Garden Kingdom of Dessau-Wörlitz
As the first English-style landscape garden in mainland Europe, the 18th century Garden Kingdom of Dessau Wörlitz unites garden design and architecture in perfect harmony. Here you’ll find manor houses, more than 100 buildings of varying sizes and a range of sweeping parks and gardens, all spread over an area of 140 square kilometres on and around the banks of the rivers Elbe and Mulde.
The garden is predominantly the work of Leopold III, Duke of Anhalt Dessau (1740-1817). As an adherent of the Enlightenment, the Duke used the art of landscape gardening to give expression to political views.
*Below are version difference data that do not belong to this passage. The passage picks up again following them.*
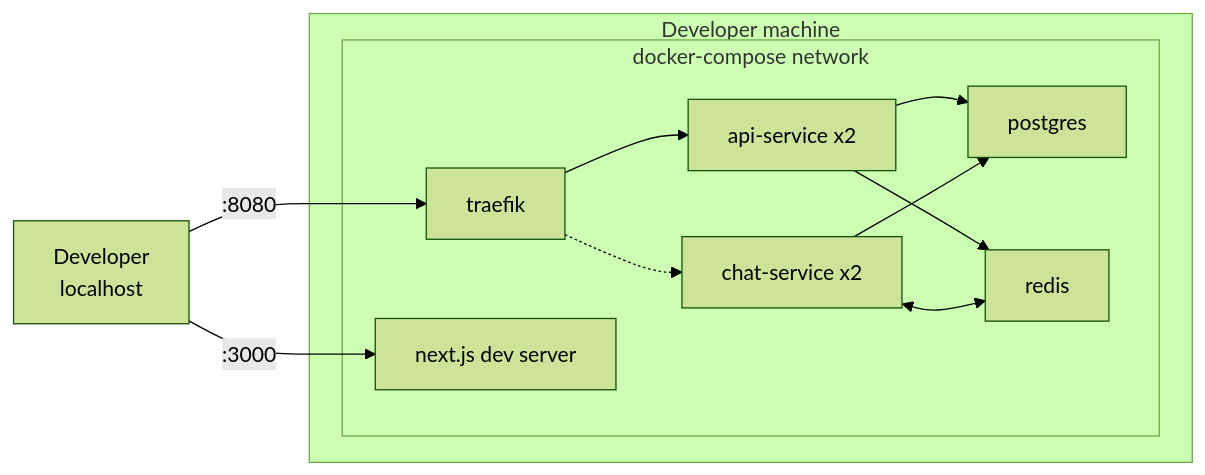
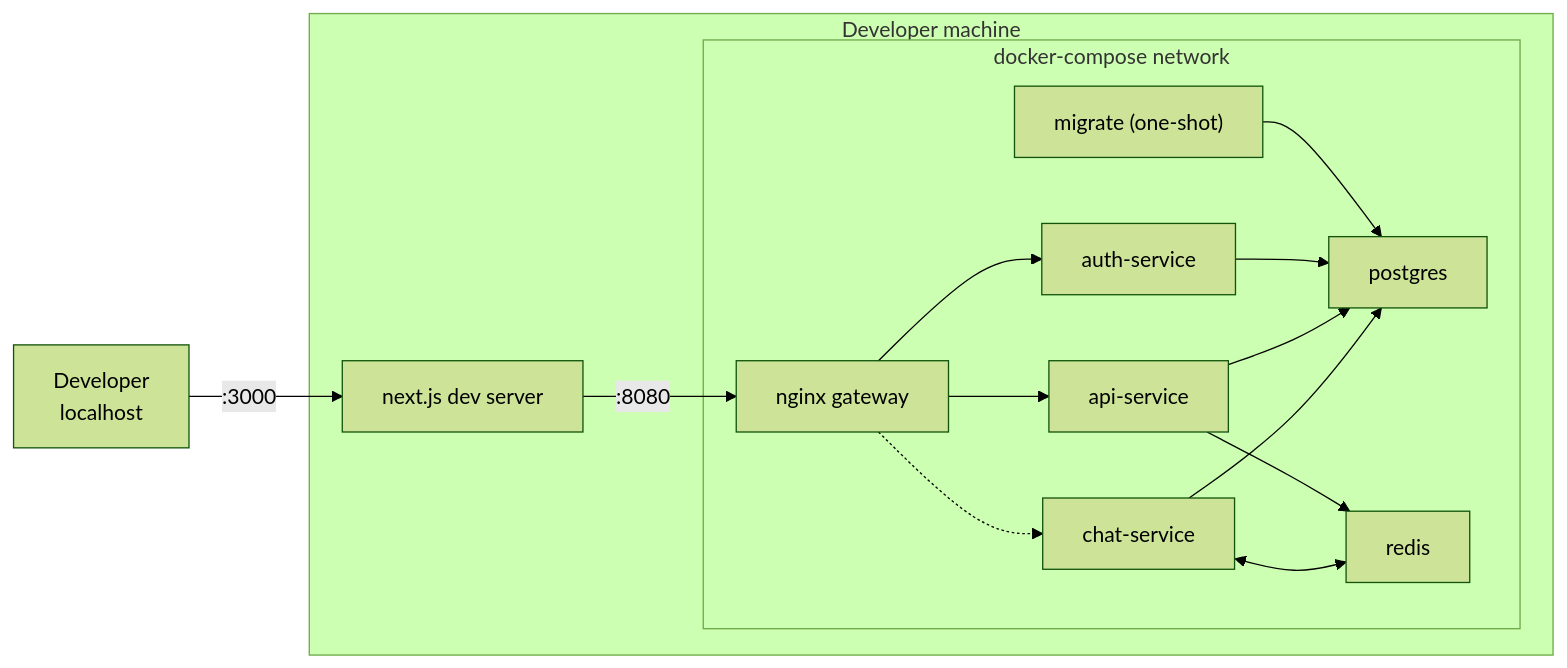
Before and after one commit to prodmatze/distributed_systems_sose_2026: the sixth of 7 diagrams in docs/ARCHITECTURE.md, drawn with Mermaid (forest theme). The commit also changed other lines of this file and 23 other files, not shown here.

````diff
--- a/docs/ARCHITECTURE.md
+++ b/docs/ARCHITECTURE.md
@@ -288,22 +300,27 @@
 ```mermaid
 flowchart LR
     subgraph Host["Developer machine"]
+        FE["next.js dev server"]
         subgraph DC["docker-compose network"]
-            TGW["traefik"]
-            API1["api-service x2"]
-            WS1["chat-service x2"]
+            GW["nginx gateway"]
+            AUTH["auth-service"]
+            API["api-service"]
+            WS["chat-service"]
+            MIG["migrate (one-shot)"]
             PG["postgres"]
             RD["redis"]
-            FE["next.js dev server"]
         end
     end
 
     Dev["Developer<br/>localhost"] -->|":3000"| FE
-    Dev -->|":8080"| TGW
-    TGW --> API1
-    TGW -.-> WS1
-    API1 --> PG
-    WS1 --> PG
-    API1 --> RD
-    WS1 <--> RD
+    FE -->|":8080"| GW
+    GW --> AUTH
+    GW --> API
+    GW -.-> WS
+    MIG --> PG
+    AUTH --> PG
+    API --> PG
+    WS --> PG
+    API --> RD
+    WS <--> RD
 ```
````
Many of the structures and statues were also designed for the moral improvement of the observer. Between 1769 and 1773, mainland Europe’s first ever classical building, Wörlitz House, was built in the centre of Wörlitz Park.
In a period of over 40 years, other grand houses and parks were built in and around Dessau. These include Georgium Palace – in which the unmissable Anhalt Art Gallery can be found – Luisium Palace, Wörlitz Park and the wooded park on Sieglitzer Berg hill.
Kühnau Park represented the culmination of this phase in 1805. Over time, the older structures of Oranienbaum Palace and Mosigkau Palace were integrated into the overall scheme, so that this landscape in today’s Saxony-Anhalt resembles an open-air architecture museum covering the period from antiquity to the modern era. Numerous tree-lined avenues, dyke paths and sightlines link the individual gardens and parks.
A weekend stay in one of the many holiday homes here should give ample time to appreciate the perfection of this landscape. You can explore the Garden Kingdom at your leisure on foot or by bike and then maybe take in one of the many concerts held as part of the Garden Kingdom Summer from May to September.
The Garden Kingdom of Dessau-Wörlitz
UNESCO World Heritage since 2000
From the selection criteria
he Garden Kingdom of Dessau-Wörlitz is an outstanding example of the application of the philosophical principles of the Age of the Enlightenment to the
design of a landscape that integrates art, education and economy in a harmonious whole.